* [TASK OBJECTIVE]
Omit the pictures, please, and give each record below again exactly.

* [EXTRACTED INFORMATION]
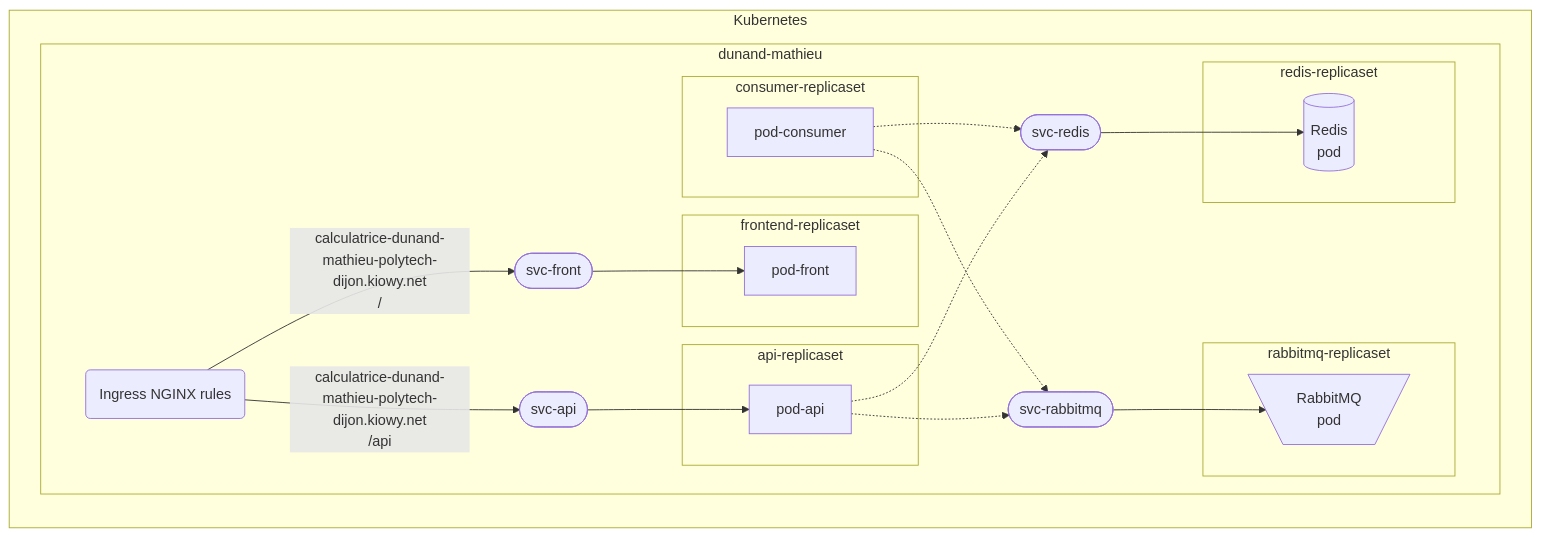
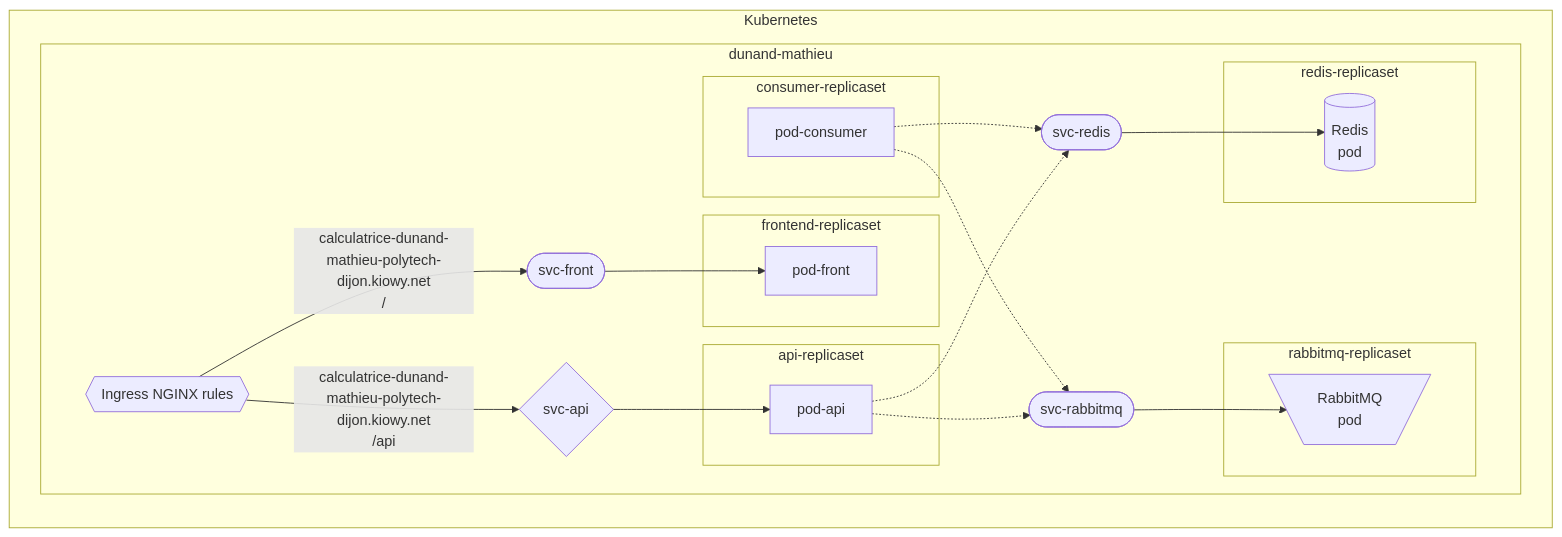
The diagram in kubernetes/README.md (Elyeyes/virt-cc-ilia-mathieu-dunand), drawn with Mermaid before and after one commit. The commit also changed 3 other files, not shown here.

````diff
--- a/kubernetes/README.md
+++ b/kubernetes/README.md
@@ -22,38 +22,38 @@
 ```mermaid
 
  graph LR
     subgraph "Kubernetes"
     subgraph "dunand-mathieu"
     subgraph "frontend-replicaset"
       pod-front
     end
     subgraph "api-replicaset"
       pod-api
     end
     subgraph "redis-replicaset"
       pod-redis[("Redis
                   pod")]
     end
     subgraph "rabbitmq-replicaset"
       pod-rabbitmq[\" RabbitMQ
                       pod"/]
     end
     subgraph "consumer-replicaset"
       pod-consumer
     end
-    svc-api([svc-api]) --> pod-api
+    svc-api{svc-api} --> pod-api
     svc-redis([svc-redis]) --> pod-redis
     svc-rabbitmq([svc-rabbitmq]) --> pod-rabbitmq
     pod-consumer -.-> svc-rabbitmq
     pod-consumer -.-> svc-redis
     pod-api -.-> svc-redis
     pod-api -.-> svc-rabbitmq
     ing -->|"calculatrice-dunand-mathieu-polytech-dijon.kiowy.net
 /api"| svc-api
-    ing(Ingress NGINX rules) -->|"calculatrice-dunand-mathieu-polytech-dijon.kiowy.net
+    ing{{Ingress NGINX rules}} -->|"calculatrice-dunand-mathieu-polytech-dijon.kiowy.net
 /"| svc-front
     svc-front([svc-front]) --> pod-front
     end
     end
 
 ```
````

* [WRITTEN RESPONSE]
The diagram in kubernetes/README.md (Elyeyes/virt-cc-ilia-mathieu-dunand), drawn with Mermaid before and after one commit. The commit also changed 3 other files, not shown here.

````diff
--- a/kubernetes/README.md
+++ b/kubernetes/README.md
@@ -22,38 +22,38 @@
 ```mermaid
 
  graph LR
     subgraph "Kubernetes"
     subgraph "dunand-mathieu"
     subgraph "frontend-replicaset"
       pod-front
     end
     subgraph "api-replicaset"
       pod-api
     end
     subgraph "redis-replicaset"
       pod-redis[("Redis
                   pod")]
     end
     subgraph "rabbitmq-replicaset"
       pod-rabbitmq[\" RabbitMQ
                       pod"/]
     end
     subgraph "consumer-replicaset"
       pod-consumer
     end
-    svc-api([svc-api]) --> pod-api
+    svc-api{svc-api} --> pod-api
     svc-redis([svc-redis]) --> pod-redis
     svc-rabbitmq([svc-rabbitmq]) --> pod-rabbitmq
     pod-consumer -.-> svc-rabbitmq
     pod-consumer -.-> svc-redis
     pod-api -.-> svc-redis
     pod-api -.-> svc-rabbitmq
     ing -->|"calculatrice-dunand-mathieu-polytech-dijon.kiowy.net
 /api"| svc-api
-    ing(Ingress NGINX rules) -->|"calculatrice-dunand-mathieu-polytech-dijon.kiowy.net
+    ing{{Ingress NGINX rules}} -->|"calculatrice-dunand-mathieu-polytech-dijon.kiowy.net
 /"| svc-front
     svc-front([svc-front]) --> pod-front
     end
     end
 
 ```
````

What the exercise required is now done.